On May 10 th, I was drifting, just floating 21 miles off of Daytona Beach. I could not get in so I finally contacted the Coast Guard with my single sideband radio, and they called Tow Boat US for me. They arrived three hours later and towed me to a marina just inside of the inlet. I arrived at 4 pm and found a mechanic who had the problem fixed by 8 pm. We found that the rubber vanes from the first impeller had broken into small pieces and they were blocking the cooling water flow through the heat exchanger. After removing and cleaning the exchanger, everything was fine. On the 12 th I moved to a marina closer to Daytona to see if I could have the fiberglass repairs done. No luck, so I decided to go to St. Augustine. I had planned to take the Intracoastal Waterway (ICW), but soon discovered that it takes two people to do the “ditch”; one to watch and steer and one to read the charts and guides. After “bumping bottom” twice, I decided to turn around and go “outside” again, and I arrived in St. Augustine on the 15 th. Again no luck with repairs so I elected to push on to Myrtle Beach, leaving on the 17 th. On the afternoon of the 18 th, a US Navy submarine surfaced right off of my starboard bow. It wasn’t, but it looked like it was only 10 ft from me. I was asked several questions about who I was (it helps to be a retired military person), where I came from, where I was going, etc. Again, light winds kept me from making decent progress, so I stayed in the Gulf Stream, arriving off of Myrtle Beach before dawn on the 20 th of May. I circled until daylight to enable me to see my way in through Little River Inlet. Two hours later I was safe in a slip at Dock Holiday’s Marina in North Myrtle Beach. 47 days after I left St. Croix. A far cry from the 12 days it took me last year.

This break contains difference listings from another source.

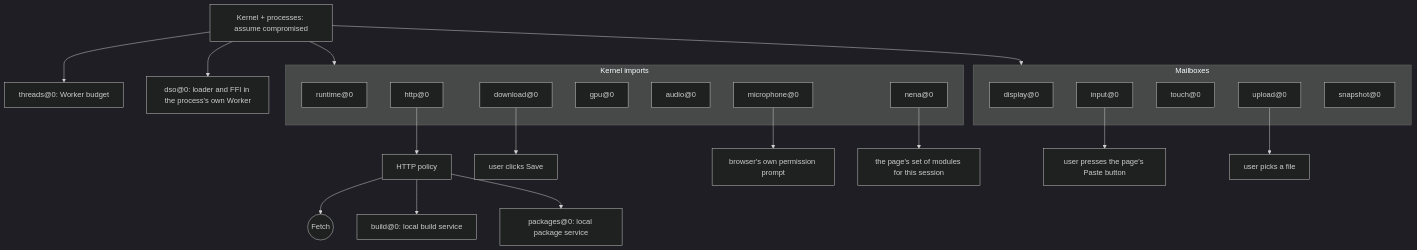
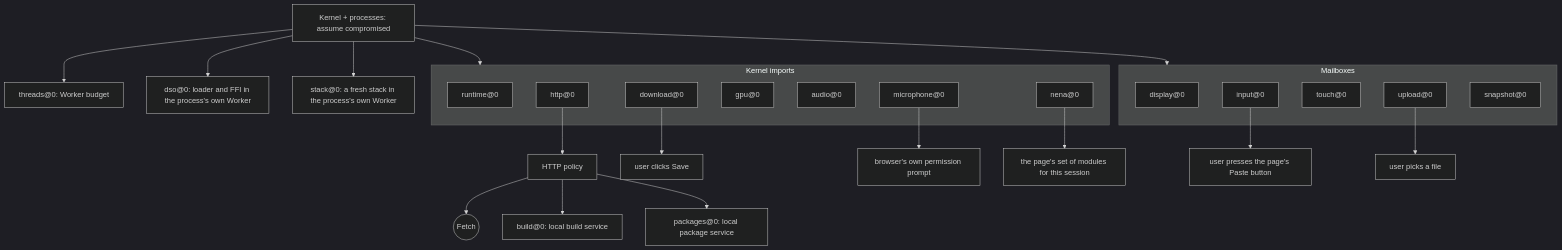
The diagram in docs/browser-boundary.md (daugasauron/dolly), drawn with Mermaid (dark theme) before and after one commit. The commit also changed other lines of this file and 32 other files, not shown here.

````diff
--- a/docs/browser-boundary.md
+++ b/docs/browser-boundary.md
@@ -21,35 +21,37 @@
 ```mermaid
 flowchart TB
   guest["Kernel + processes: assume compromised"]
   subgraph imports["Kernel imports"]
     rt["runtime@0"]
     http["http@0"]
     dl["download@0"]
     gpu["gpu@0"]
     au["audio@0"]
     mic["microphone@0"]
     nena["nena@0"]
   end
   subgraph mailboxes["Mailboxes"]
     disp["display@0"]
     inp["input@0"]
     tch["touch@0"]
     up["upload@0"]
     snap["snapshot@0"]
   end
   th["threads@0: Worker budget"]
   dso["dso@0: loader and FFI in the process's own Worker"]
+  stack["stack@0: a fresh stack in the process's own Worker"]
   guest --> imports
   guest --> mailboxes
   guest --> th
   guest --> dso
+  guest --> stack
   http --> policy["HTTP policy"]
   policy --> fetch(("Fetch"))
   policy --> build["build@0: local build service"]
   policy --> packages["packages@0: local package service"]
   dl --> save["user clicks Save"]
   up --> picker["user picks a file"]
   mic --> prompt["browser's own permission prompt"]
   inp --> paste["user presses the page's Paste button"]
   nena --> set["the page's set of modules for this session"]
 ```
````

I have been asked if I would do it again. Repairs are underway. I am living on the boat and assisting with the repairs as best I can. Yes, when Shabeen is fully functional I will sail again. Probably not as far as Maine, as I did last year, but I will do another extended cruise.

Check Also

Mitchell Callahan, from Cape Coral, Florida wins the 2017 International Optimist Regatta, presented by EMS Virgin Islands. Photo: Dean Barnes

Callahan Wins International Optimist Regatta

Mitchell Callahan was in a sweet spot heading into the third and final day of …

Leave a Reply

Your email address will not be published. Required fields are marked *